A flight in Nigeria usually begins in a sweltering terminal that lacks air-conditioning among a throng of sweat-drenched travelers waving cash in one hand holding baggage in the other - all surging toward an obviously overwhelmed ticketing agent.
Just boarding the plane is difficult due to inadequate intercom systems and a lack of signboards and uniformed employees with knowledge of the frequent delays endured by Nigerian travelers, according to the New York Times.
However, the too often harrowing experience of flying Nigerian airlines typically begins after passengers are crammed into aging, poorly-maintained jets flown by undisciplined pilots with lingering musk from bad airline food served over the decades wafting through closed ventilation systems.
While air travel in Nigeria can be a mundane experience, many pilots flirt with disaster, including overflying destination airports and engaging in “eccentric behaviors” having little to do with the safe operation of an aircraft.
Many commercial passenger planes in Nigeria are old, some pushing 30 years.
Decades back, planes crashed so regularly that many Nigerians stuck to the dangerous roads between Abuja, Lagos, Port Harcourt, Kano and other destinations. But the government closed all rogue passenger airplane operators and forced its citizens to fly government-approved Nigerian airlines.
Passenger safety improved for some time, however recent catastrophic flights, like the June 3 crash of a Dana Air flight from Abuja, the capital, which killed all 153 people aboard and an undetermined number of people on the ground, have raised anxiety levels in Nigeria and captured the attention of aviation officials globally.
Questions about the safety of Nigerian air travel continued on Friday night, when the runway lights failed at Nnamdi Azikiwe International Airport in Abuja, averting many flights and leaving passengers stranded in inhospitable terminals.
Recently, at Murtala Muhammed Airport in Lagos, a pilot for a leading Nigerian carrier talked about his fear of flying, according to the Times.

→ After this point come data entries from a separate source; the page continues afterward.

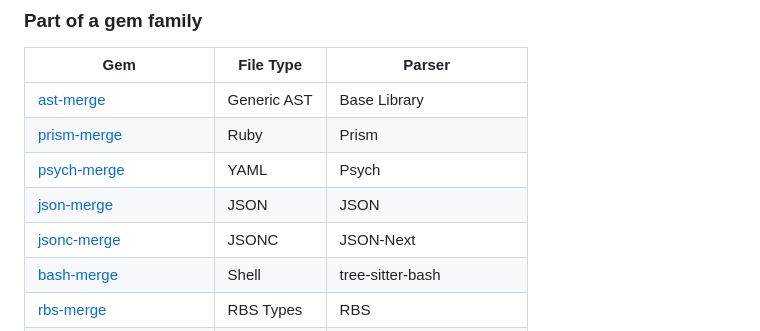
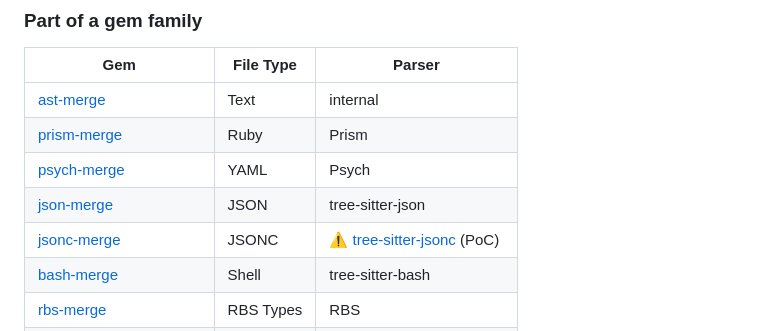
Before and after one commit to kettle-rb/commonmarker-merge, a Markdown page: README.md, the part around the change printed below. Drawn GitHub-style.

Commit message:
🚸 Correct *-merge family details

```diff
--- a/README.md
+++ b/README.md
@@ -70,10 +70,10 @@ CommonMarker AST nodes and comparing structural elements. It supports:
 
 | Gem | File Type | Parser |
 |-----|-----------|--------|
-| [ast-merge](https://github.com/kettle-rb/ast-merge) | Generic AST | Base Library |
+| [ast-merge](https://github.com/kettle-rb/ast-merge) | Text | internal |
 | [prism-merge](https://github.com/kettle-rb/prism-merge) | Ruby | Prism |
 | [psych-merge](https://github.com/kettle-rb/psych-merge) | YAML | Psych |
-| [json-merge](https://github.com/kettle-rb/json-merge) | JSON | JSON |
-| [jsonc-merge](https://github.com/kettle-rb/jsonc-merge) | JSONC | JSON-Next |
+| [json-merge](https://github.com/kettle-rb/json-merge) | JSON | tree-sitter-json |
+| [jsonc-merge](https://github.com/kettle-rb/jsonc-merge) | JSONC | ⚠️ [tree-sitter-jsonc](https://gitlab.com/WhyNotHugo/tree-sitter-jsonc) (PoC) |
 | [bash-merge](https://github.com/kettle-rb/bash-merge) | Shell | tree-sitter-bash |
 | [rbs-merge](https://github.com/kettle-rb/rbs-merge) | RBS Types | RBS |
```
Also changed, not shown: other parts of README.md (+1 -1 lines).
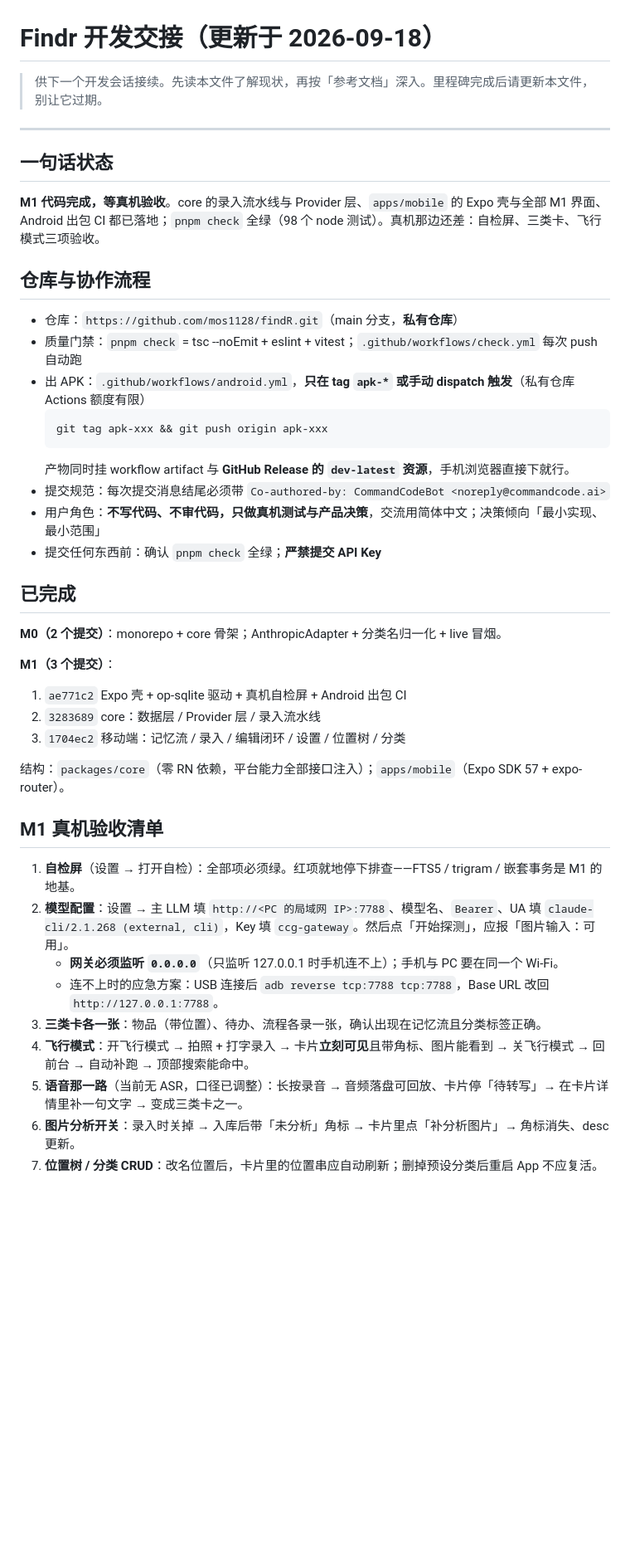
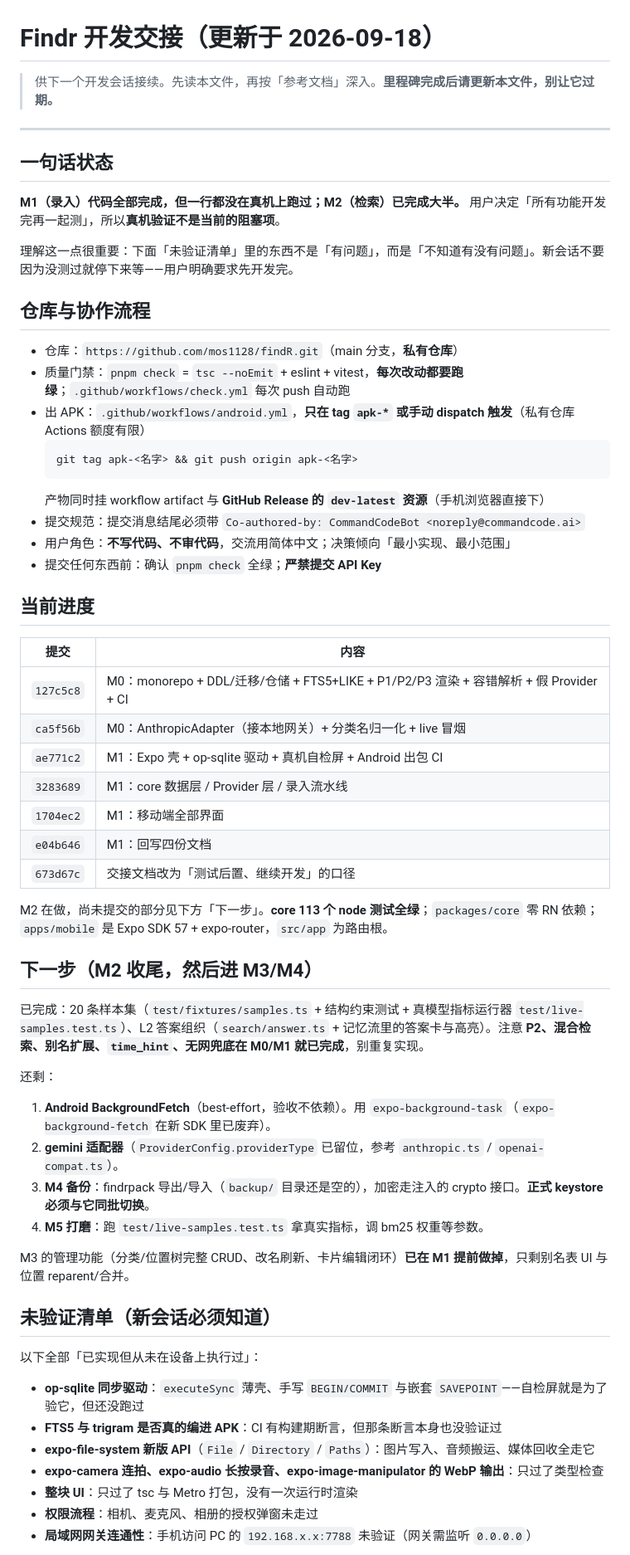
Before and after one commit to mos1128/findR, a Markdown page: 开发交接.md, the part around one of its changes. Shown at 83% size. GitHub-like rendering; blank space fills up the shorter version.

````diff
--- a/开发交接.md
+++ b/开发交接.md
@@ -1,46 +1,64 @@
 # Findr 开发交接（更新于 2026-09-18）
 
-> 供下一个开发会话接续。先读本文件了解现状，再按「参考文档」深入。里程碑完成后请更新本文件，别让它过期。
+> 供下一个开发会话接续。先读本文件，再按「参考文档」深入。**里程碑完成后请更新本文件，别让它过期。**
 
 ---
 
 ## 一句话状态
 
-**M1 代码完成，等真机验收**。core 的录入流水线与 Provider 层、`apps/mobile` 的 Expo 壳与全部 M1 界面、Android 出包 CI 都已落地；`pnpm check` 全绿（98 个 node 测试）。真机那边还差：自检屏、三类卡、飞行模式三项验收。
+**M1（录入）代码全部完成，但一行都没在真机上跑过；M2（检索）已完成大半。** 用户决定「所有功能开发完再一起测」，所以**真机验证不是当前的阻塞项**。
+
+理解这一点很重要：下面「未验证清单」里的东西不是「有问题」，而是「不知道有没有问题」。新会话不要因为没测过就停下来等——用户明确要求先开发完。
 
 ## 仓库与协作流程
 
 - 仓库：`https://github.com/mos1128/findR.git`（main 分支，**私有仓库**）
-- 质量门禁：`pnpm check` = tsc --noEmit + eslint + vitest；`.github/workflows/check.yml` 每次 push 自动跑
+- 质量门禁：`pnpm check` = `tsc --noEmit` + eslint + vitest，**每次改动都要跑绿**；`.github/workflows/check.yml` 每次 push 自动跑
 - 出 APK：`.github/workflows/android.yml`，**只在 tag `apk-*` 或手动 dispatch 触发**（私有仓库 Actions 额度有限）
   ```powershell
-  git tag apk-xxx && git push origin apk-xxx
+  git tag apk-<名字> && git push origin apk-<名字>
   ```
-  产物同时挂 workflow artifact 与 **GitHub Release 的 `dev-latest` 资源**，手机浏览器直接下就行。
-- 提交规范：每次提交消息结尾必须带 `Co-authored-by: CommandCodeBot <noreply@commandcode.ai>`
-- 用户角色：**不写代码、不审代码，只做真机测试与产品决策**，交流用简体中文；决策倾向「最小实现、最小范围」
+  产物同时挂 workflow artifact 与 **GitHub Release 的 `dev-latest` 资源**（手机浏览器直接下）
+- 提交规范：提交消息结尾必须带 `Co-authored-by: CommandCodeBot <noreply@commandcode.ai>`
+- 用户角色：**不写代码、不审代码**，交流用简体中文；决策倾向「最小实现、最小范围」
 - 提交任何东西前：确认 `pnpm check` 全绿；**严禁提交 API Key**
 
-## 已完成
+## 当前进度
 
-**M0（2 个提交）**：monorepo + core 骨架；AnthropicAdapter + 分类名归一化 + live 冒烟。
+| 提交 | 内容 |
+| --- | --- |
+| `127c5c8` | M0：monorepo + DDL/迁移/仓储 + FTS5+LIKE + P1/P2/P3 渲染 + 容错解析 + 假 Provider + CI |
+| `ca5f56b` | M0：AnthropicAdapter（接本地网关）+ 分类名归一化 + live 冒烟 |
+| `ae771c2` | M1：Expo 壳 + op-sqlite 驱动 + 真机自检屏 + Android 出包 CI |
+| `3283689` | M1：core 数据层 / Provider 层 / 录入流水线 |
+| `1704ec2` | M1：移动端全部界面 |
+| `e04b646` | M1：回写四份文档 |
+| `673d67c` | 交接文档改为「测试后置、继续开发」的口径 |
 
-**M1（3 个提交）**：
+M2 在做，尚未提交的部分见下方「下一步」。**core 113 个 node 测试全绿**；`packages/core` 零 RN 依赖；`apps/mobile` 是 Expo SDK 57 + expo-router，`src/app` 为路由根。
 
-1. `ae771c2` Expo 壳 + op-sqlite 驱动 + 真机自检屏 + Android 出包 CI
-2. `3283689` core：数据层 / Provider 层 / 录入流水线
-3. `1704ec2` 移动端：记忆流 / 录入 / 编辑闭环 / 设置 / 位置树 / 分类
+## 下一步（M2 收尾，然后进 M3/M4）
 
-结构：`packages/core`（零 RN 依赖，平台能力全部接口注入）；`apps/mobile`（Expo SDK 57 + expo-router）。
+已完成：20 条样本集（`test/fixtures/samples.ts` + 结构约束测试 + 真模型指标运行器 `test/live-samples.test.ts`）、L2 答案组织（`search/answer.ts` + 记忆流里的答案卡与高亮）。注意 **P2、混合检索、别名扩展、`time_hint`、无网兜底在 M0/M1 就已完成**，别重复实现。
 
-## M1 真机验收清单
+还剩：
 
-1. **自检屏**（设置 → 打开自检）：全部项必须绿。红项就地停下排查——FTS5 / trigram / 嵌套事务是 M1 的地基。
-2. **模型配置**：设置 → 主 LLM 填 `http://<PC 的局域网 IP>:7788`、模型名、`Bearer`、UA 填 `claude-cli/2.1.268 (external, cli)`，Key 填 `ccg-gateway`。然后点「开始探测」，应报「图片输入：可用」。
-   - **网关必须监听 `0.0.0.0`**（只监听 127.0.0.1 时手机连不上）；手机与 PC 要在同一个 Wi-Fi。
-   - 连不上时的应急方案：USB 连接后 `adb reverse tcp:7788 tcp:7788`，Base URL 改回 `http://127.0.0.1:7788`。
-3. **三类卡各一张**：物品（带位置）、待办、流程各录一张，确认出现在记忆流且分类标签正确。
-4. **飞行模式**：开飞行模式 → 拍照 + 打字录入 → 卡片**立刻可见**且带角标、图片能看到 → 关飞行模式 → 回前台 → 自动补跑 → 顶部搜索能命中。
-5. **语音那一路**（当前无 ASR，口径已调整）：长按录音 → 音频落盘可回放、卡片停「待转写」→ 在卡片详情里补一句文字 → 变成三类卡之一。
-6. **图片分析开关**：录入时关掉 → 入库后带「未分析」角标 → 卡片里点「补分析图片」→ 角标消失、desc 更新。
-7. **位置树 / 分类 CRUD**：改名位置后，卡片里的位置串应自动刷新；删掉预设分类后重启 App 不应复活。
+1. **Android BackgroundFetch**（best-effort，验收不依赖）。用 `expo-background-task`（`expo-background-fetch` 在新 SDK 里已废弃）。
+2. **gemini 适配器**（`ProviderConfig.providerType` 已留位，参考 `anthropic.ts` / `openai-compat.ts`）。
+3. **M4 备份**：findrpack 导出/导入（`backup/` 目录还是空的），加密走注入的 crypto 接口。**正式 keystore 必须与它同批切换**。
+4. **M5 打磨**：跑 `test/live-samples.test.ts` 拿真实指标，调 bm25 权重等参数。
+
+M3 的管理功能（分类/位置树完整 CRUD、改名刷新、卡片编辑闭环）**已在 M1 提前做掉**，只剩别名表 UI 与位置 reparent/合并。
+
+## 未验证清单（新会话必须知道）
+
+以下全部「已实现但从未在设备上执行过」：
+
+- **op-sqlite 同步驱动**：`executeSync` 薄壳、手写 `BEGIN/COMMIT` 与嵌套 `SAVEPOINT`——自检屏就是为了验它，但还没跑过
+- **FTS5 与 trigram 是否真的编进 APK**：CI 有构建期断言，但那条断言本身也没验证过
+- **expo-file-system 新版 API**（`File` / `Directory` / `Paths`）：图片写入、音频搬运、媒体回收全走它
+- **expo-camera 连拍、expo-audio 长按录音、expo-image-manipulator 的 WebP 输出**：只过了类型检查
+- **整块 UI**：只过了 tsc 与 Metro 打包，没有一次运行时渲染
+- **权限流程**：相机、麦克风、相册的授权弹窗未走过
+- **局域网网关连通性**：手机访问 PC 的 `192.168.x.x:7788` 未验证（网关需监听 `0.0.0.0`）
+
````
Also changed, not shown: other parts of 开发交接.md (+52 -35 lines).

The pilot described aircraft maintenance as “a joke,” and claimed safety inspectors are bribed and pilots are distracted and poorly disciplined. Immediately after trashing the Nigerian aviation institution, he left to fly a plane.
While many flights proceed without incidence, too often passengers are jolted by odd observations that are glossed over by flight crews. For example, recently a jet operated by a major carrier was approaching its destination, Lagos, under ideal weather conditions. The city’s lights came into view and passengers were preparing for landing. However the plane quickly crossed over the city and soon was flying over fields and swamps, the city receding in clear night air. After a few minutes, the captain’s voice came on the intercom.
“Ah, distinguished ladies and gentlemen!” — this is how Nigerian pilots address passengers — “I’m sorry, but I’ve missed my landing. I’m going to have to try again.”
Passengers tensed and flight attendants froze in their seats, their faces blank. After maneuvering back over the city the pilot tried again, this time hitting the runway without incident.
During another recent flight aboard a major Nigerian carrier, a jet experienced severe turbulence that bounced passengers around for a half hour. After the flight finally smoothed out the intercom sputtered and disheveled, stressed-out passengers perked up, expecting to hear an apology or explanation. Instead, the pilot croaked the following lyrics: “Oh, I love to fly Air Nigeria! Air Nigeria is the best!”
Such events occur too often and go unreported by government-intimidated media in Nigeria.
News reports following the Jun 3 Dana Air flight from Abuja that crashed in Lagos detailed the “accomplishments of various high-ranking civil servants and ingenious entrepreneurs” on that flight’s manifest.” Nigerians want to know how they ended up among the charred wreckage of a jetliner, but many have little faith in government investigative reports.
A fear of flying is not considered phobic behavior in Nigeria – it’s normal.